- Opening Delimiter -

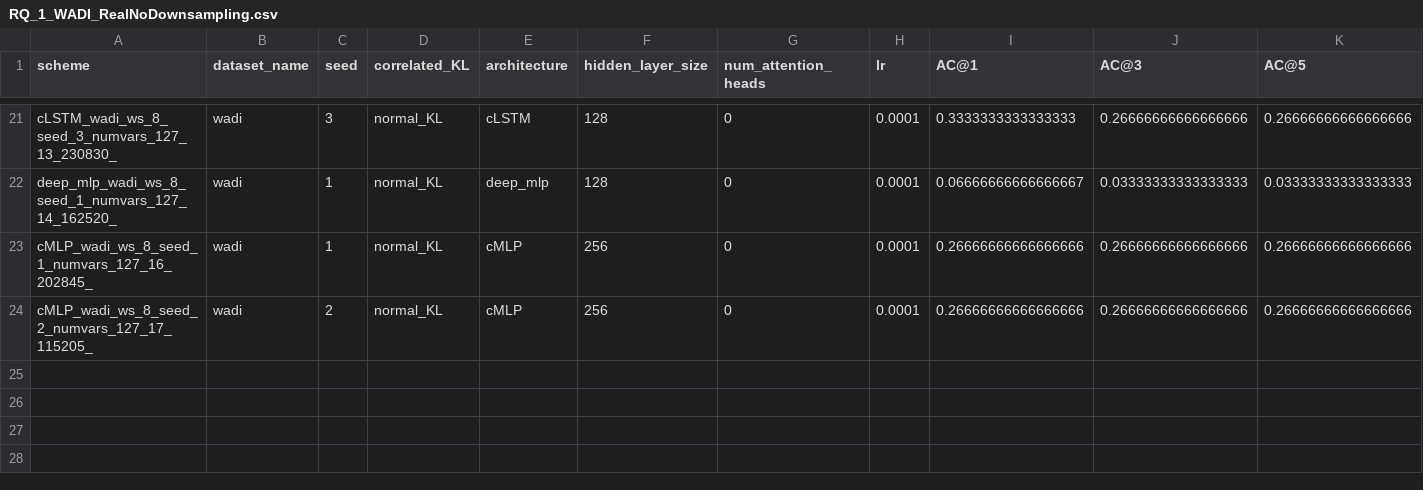
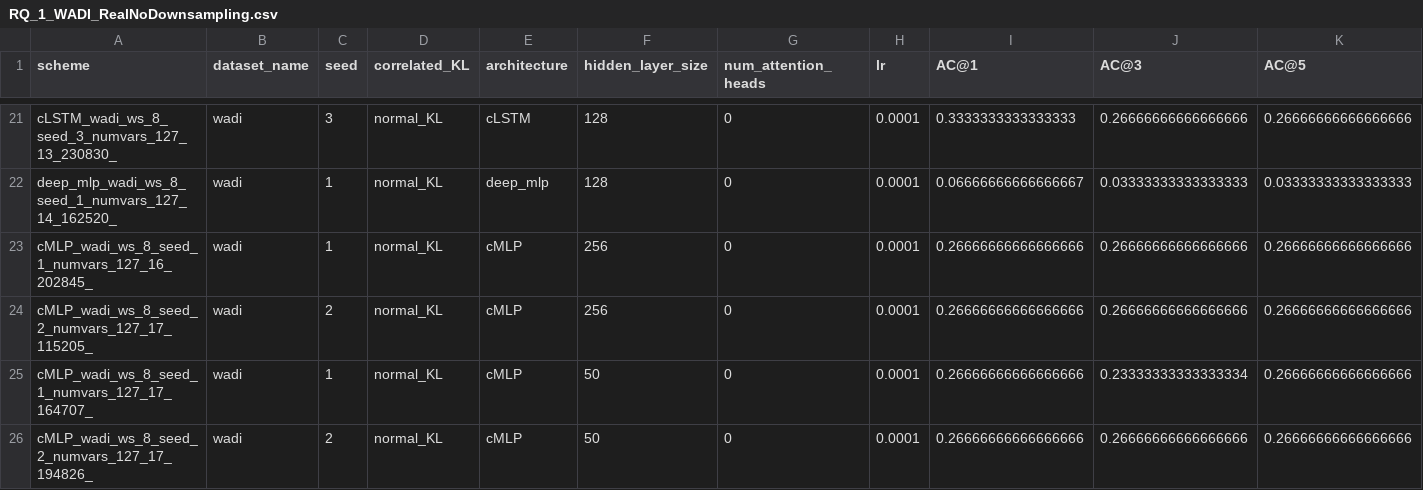
Before and after one commit to theamrzaki/RootCause-Analysis-Correlation-Attentive-Modeling, a CSV file: results_journal/RQ_1_WADI_RealNoDownsampling.csv, drawn as a sheet; only a part is shown, gaps mark what is left out; rows hold the shown columns only; the diff names each change by its address in the sheet, - before the commit and + after, or states it on an @@ line.

```diff
--- a/results_journal/RQ_1_WADI_RealNoDownsampling.csv
+++ b/results_journal/RQ_1_WADI_RealNoDownsampling.csv
+row 25: cMLP_wadi_ws_8_seed_1_numvars_127_17_164707_ | wadi | 1 | normal_KL | cMLP | 50 | 0 | 0.0001 | 0.26666666666666666 | 0.23333333333333334 | 0.26666666666666666
+row 26: cMLP_wadi_ws_8_seed_2_numvars_127_17_194826_ | wadi | 2 | normal_KL | cMLP | 50 | 0 | 0.0001 | 0.26666666666666666 | 0.26666666666666666 | 0.26666666666666666
```
Also changed, not shown: results_journal/RQ_1_SWAT_NoDownsampling_batch512_window8.csv, 2 other files.
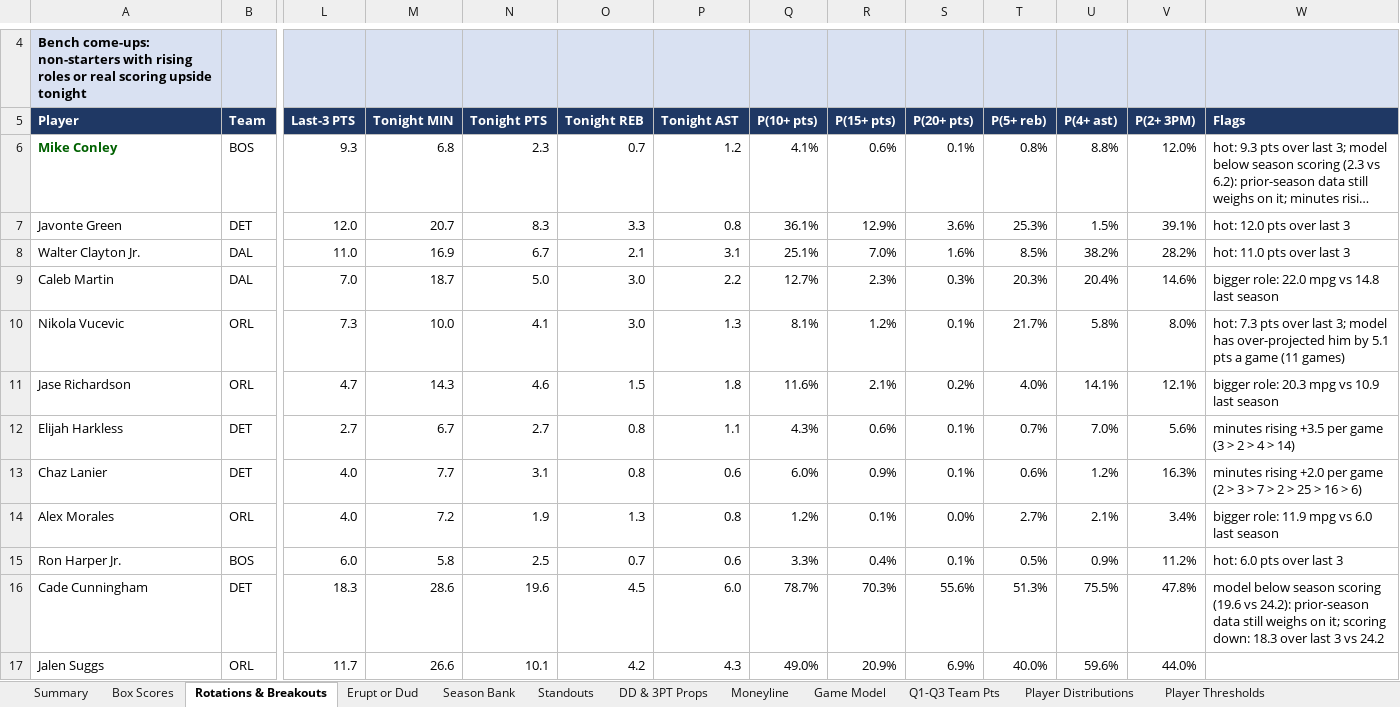
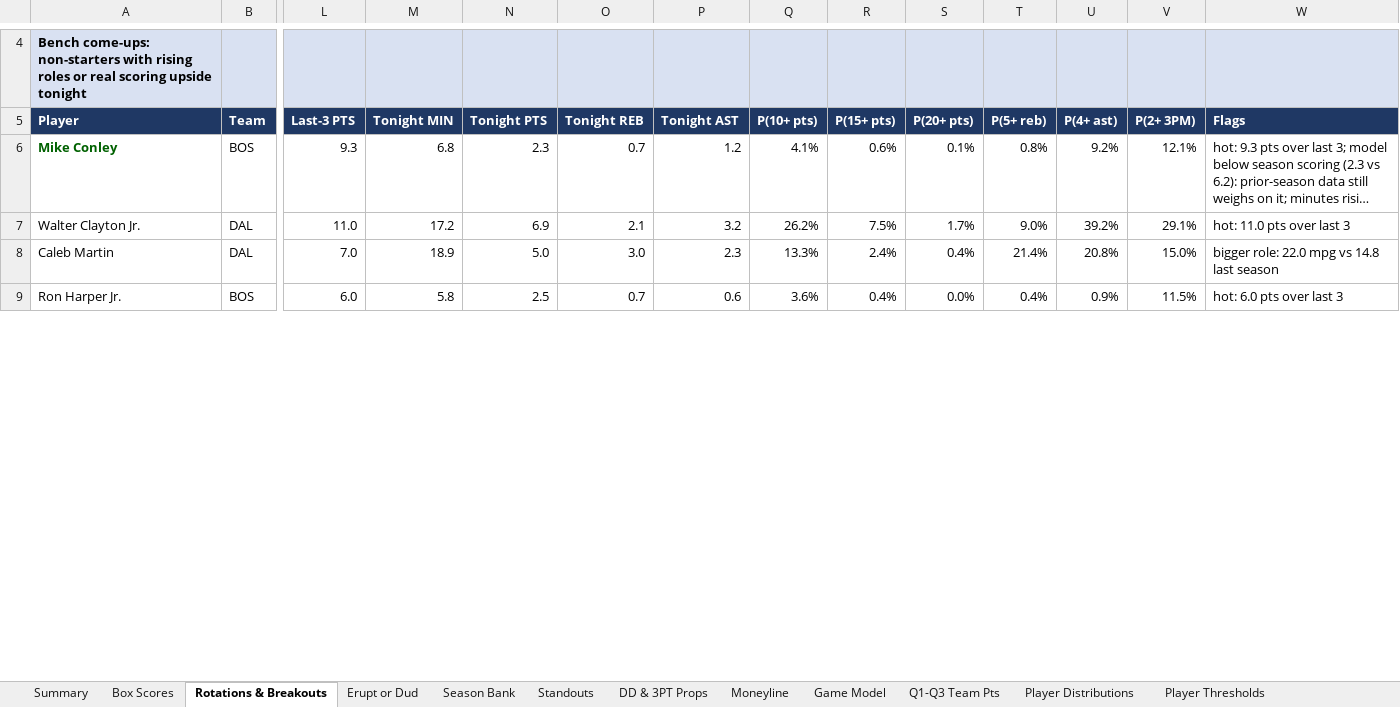
Before and after one commit to HeyShawtty/nba-quant-desk, an Excel workbook: reports/NBA_Quant_Report_2026-11-24.xlsx, sheet Rotations & Breakouts, drawn as a sheet; only a part is shown, gaps mark what is left out; long unchanged cells end in …; values as stored, in another font and other column widths than the file's, no borders; removed rows and columns are numbered as before the commit, all else as after; rows hold the shown columns only; the diff covers the shown part only; the diff names each change by its address in the sheet, - before the commit and + after, or states it on an @@ line.

```diff
--- a/reports/NBA_Quant_Report_2026-11-24.xlsx (sheet Rotations & Breakouts)
+++ b/reports/NBA_Quant_Report_2026-11-24.xlsx (sheet Rotations & Breakouts)
-U6 (P(4+ ast)): 8.8%
+U6 (P(4+ ast)): 9.2%
-V6 (P(2+ 3PM)): 12.0%
+V6 (P(2+ 3PM)): 12.1%
-row 7: Javonte Green | DET | 12.0 | 20.7 | 8.3 | 3.3 | 0.8 | 36.1% | 12.9% | 3.6% | 25.3% | 1.5% | 39.1% | hot: 12.0 pts over last 3
-M7 (Tonight MIN): 16.9
+M7 (Tonight MIN): 17.2
-N7 (Tonight PTS): 6.7
+N7 (Tonight PTS): 6.9
-P7 (Tonight AST): 3.1
+P7 (Tonight AST): 3.2
-Q7 (P(10+ pts)): 25.1%
+Q7 (P(10+ pts)): 26.2%
-R7 (P(15+ pts)): 7.0%
+R7 (P(15+ pts)): 7.5%
-S7 (P(20+ pts)): 1.6%
+S7 (P(20+ pts)): 1.7%
-T7 (P(5+ reb)): 8.5%
+T7 (P(5+ reb)): 9.0%
-U7 (P(4+ ast)): 38.2%
+U7 (P(4+ ast)): 39.2%
-V7 (P(2+ 3PM)): 28.2%
+V7 (P(2+ 3PM)): 29.1%
-M8 (Tonight MIN): 18.7
+M8 (Tonight MIN): 18.9
-P8 (Tonight AST): 2.2
+P8 (Tonight AST): 2.3
-Q8 (P(10+ pts)): 12.7%
+Q8 (P(10+ pts)): 13.3%
-R8 (P(15+ pts)): 2.3%
+R8 (P(15+ pts)): 2.4%
-S8 (P(20+ pts)): 0.3%
+S8 (P(20+ pts)): 0.4%
-T8 (P(5+ reb)): 20.3%
+T8 (P(5+ reb)): 21.4%
-U8 (P(4+ ast)): 20.4%
+U8 (P(4+ ast)): 20.8%
-V8 (P(2+ 3PM)): 14.6%
+V8 (P(2+ 3PM)): 15.0%
-row 10: Nikola Vucevic | ORL | 7.3 | 10.0 | 4.1 | 3.0 | 1.3 | 8.1% | 1.2% | 0.1% | 21.7% | 5.8% | 8.0% | hot: 7.3 pts over last 3; model has over-projected him by 5.1 pts a game (11 games)
-row 11: Jase Richardson | ORL | 4.7 | 14.3 | 4.6 | 1.5 | 1.8 | 11.6% | 2.1% | 0.2% | 4.0% | 14.1% | 12.1% | bigger role: 20.3 mpg vs 10.9 last season
-row 12: Elijah Harkless | DET | 2.7 | 6.7 | 2.7 | 0.8 | 1.1 | 4.3% | 0.6% | 0.1% | 0.7% | 7.0% | 5.6% | minutes rising +3.5 per game (3 > 2 > 4 > 14)
-row 13: Chaz Lanier | DET | 4.0 | 7.7 | 3.1 | 0.8 | 0.6 | 6.0% | 0.9% | 0.1% | 0.6% | 1.2% | 16.3% | minutes rising +2.0 per game (2 > 3 > 7 > 2 > 25 > 16 > 6)
-row 14: Alex Morales | ORL | 4.0 | 7.2 | 1.9 | 1.3 | 0.8 | 1.2% | 0.1% | 0.0% | 2.7% | 2.1% | 3.4% | bigger role: 11.9 mpg vs 6.0 last season
-Q9 (P(10+ pts)): 3.3%
+Q9 (P(10+ pts)): 3.6%
-S9 (P(20+ pts)): 0.1%
+S9 (P(20+ pts)): 0.0%
-T9 (P(5+ reb)): 0.5%
+T9 (P(5+ reb)): 0.4%
-V9 (P(2+ 3PM)): 11.2%
+V9 (P(2+ 3PM)): 11.5%
-row 16: Cade Cunningham | DET | 18.3 | 28.6 | 19.6 | 4.5 | 6.0 | 78.7% | 70.3% | 55.6% | 51.3% | 75.5% | 47.8% | model below season scoring (19.6 vs 24.2): prior-season data still weighs on it; scoring down: 18.3 over last 3 vs 24.2
-row 17: Jalen Suggs | ORL | 11.7 | 26.6 | 10.1 | 4.2 | 4.3 | 49.0% | 20.9% | 6.9% | 40.0% | 59.6% | 44.0%
```
Also changed, not shown: 2 added rows, 33 removed rows and 292 edited cells elsewhere in this sheet, sheet Player Distributions, sheet Player Thresholds, sheet Box Scores, sheet Minutes & Injuries, sheet Season Bank, sheet DD & 3PT Props, 11 more sheets, formulas that keep their value, reports/Data_Bank_2026-27.xlsx, 8 other files.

- Closing Delimiter -

Gather each line from the listing above that holds "rising".

-row 12: Elijah Harkless | DET | 2.7 | 6.7 | 2.7 | 0.8 | 1.1 | 4.3% | 0.6% | 0.1% | 0.7% | 7.0% | 5.6% | minutes rising +3.5 per game (3 > 2 > 4 > 14)
-row 13: Chaz Lanier | DET | 4.0 | 7.7 | 3.1 | 0.8 | 0.6 | 6.0% | 0.9% | 0.1% | 0.6% | 1.2% | 16.3% | minutes rising +2.0 per game (2 > 3 > 7 > 2 > 25 > 16 > 6)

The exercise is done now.